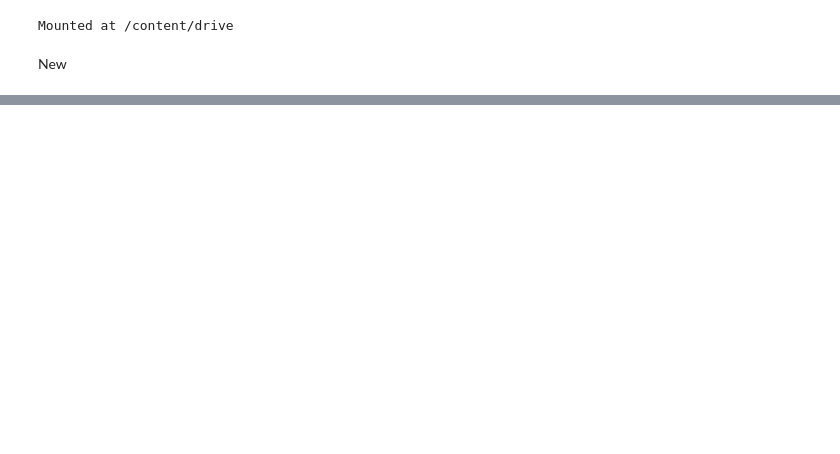
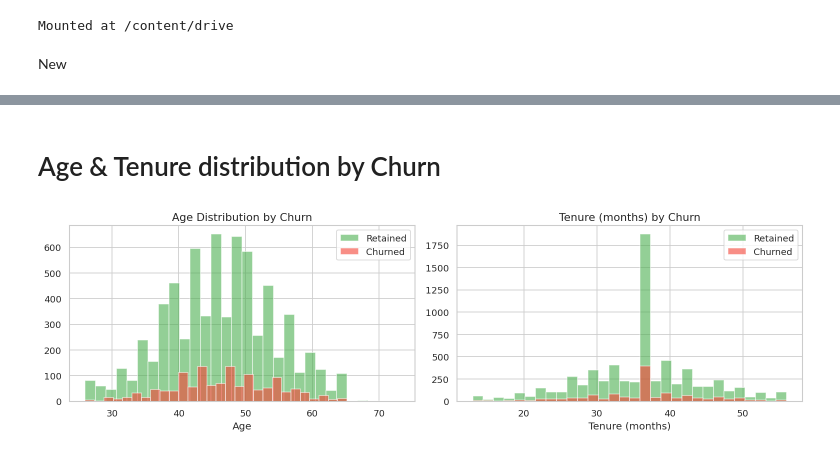
Before and after one commit to ayushi226-del/churnzero, a Jupyter notebook: churn_0.ipynb, the cells around one changed output, grey strips where cells are left out. Saved outputs shown, nothing was run; the diff lists cells and outputs as text; code cells hidden in the pictures; blank space fills up the shorter version.

```diff
--- a/churn_0.ipynb
+++ b/churn_0.ipynb
@@ -31,0 +190,22 @@ FileNotFoundError: [Errno 2] No such file or directory: '/content/drive/MyDrive/
+# %% [markdown]
+
+# Age & Tenure distribution by Churn
+# %%
+# ── 3b. Age & Tenure distribution by Churn ───────────────────────────────
+fig, axes = plt.subplots(1, 2, figsize=(13, 4))
+
+for label, color in zip([0, 1], ['#4CAF50', '#F44336']):
+    subset = df[df['churn'] == label]
+    axes[0].hist(subset['age'], bins=30, alpha=0.6, color=color,
+                 label='Retained' if label == 0 else 'Churned', edgecolor='white')
+    axes[1].hist(subset['tenure_months'], bins=30, alpha=0.6, color=color,
+                 label='Retained' if label == 0 else 'Churned', edgecolor='white')
+
+axes[0].set_title('Age Distribution by Churn')
+axes[0].set_xlabel('Age'); axes[0].legend()
+axes[1].set_title('Tenure (months) by Churn')
+axes[1].set_xlabel('Tenure (months)'); axes[1].legend()
+plt.tight_layout()
+plt.show()
+# %% [output]
+[figure, added]
```
Also changed, not shown: parts of 19 cells of this notebook.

> **WHAT YOU WILL DO**
All of the entries above should be duplicated exactly, except for the pictures.

> **ANSWER FOR THIS EXERCISE**
Before and after one commit to ayushi226-del/churnzero, a Jupyter notebook: churn_0.ipynb, the cells around one changed output, grey strips where cells are left out. Saved outputs shown, nothing was run; the diff lists cells and outputs as text; code cells hidden in the pictures; blank space fills up the shorter version.

```diff
--- a/churn_0.ipynb
+++ b/churn_0.ipynb
@@ -31,0 +190,22 @@ FileNotFoundError: [Errno 2] No such file or directory: '/content/drive/MyDrive/
+# %% [markdown]
+
+# Age & Tenure distribution by Churn
+# %%
+# ── 3b. Age & Tenure distribution by Churn ───────────────────────────────
+fig, axes = plt.subplots(1, 2, figsize=(13, 4))
+
+for label, color in zip([0, 1], ['#4CAF50', '#F44336']):
+    subset = df[df['churn'] == label]
+    axes[0].hist(subset['age'], bins=30, alpha=0.6, color=color,
+                 label='Retained' if label == 0 else 'Churned', edgecolor='white')
+    axes[1].hist(subset['tenure_months'], bins=30, alpha=0.6, color=color,
+                 label='Retained' if label == 0 else 'Churned', edgecolor='white')
+
+axes[0].set_title('Age Distribution by Churn')
+axes[0].set_xlabel('Age'); axes[0].legend()
+axes[1].set_title('Tenure (months) by Churn')
+axes[1].set_xlabel('Tenure (months)'); axes[1].legend()
+plt.tight_layout()
+plt.show()
+# %% [output]
+[figure, added]
```
Also changed, not shown: parts of 19 cells of this notebook.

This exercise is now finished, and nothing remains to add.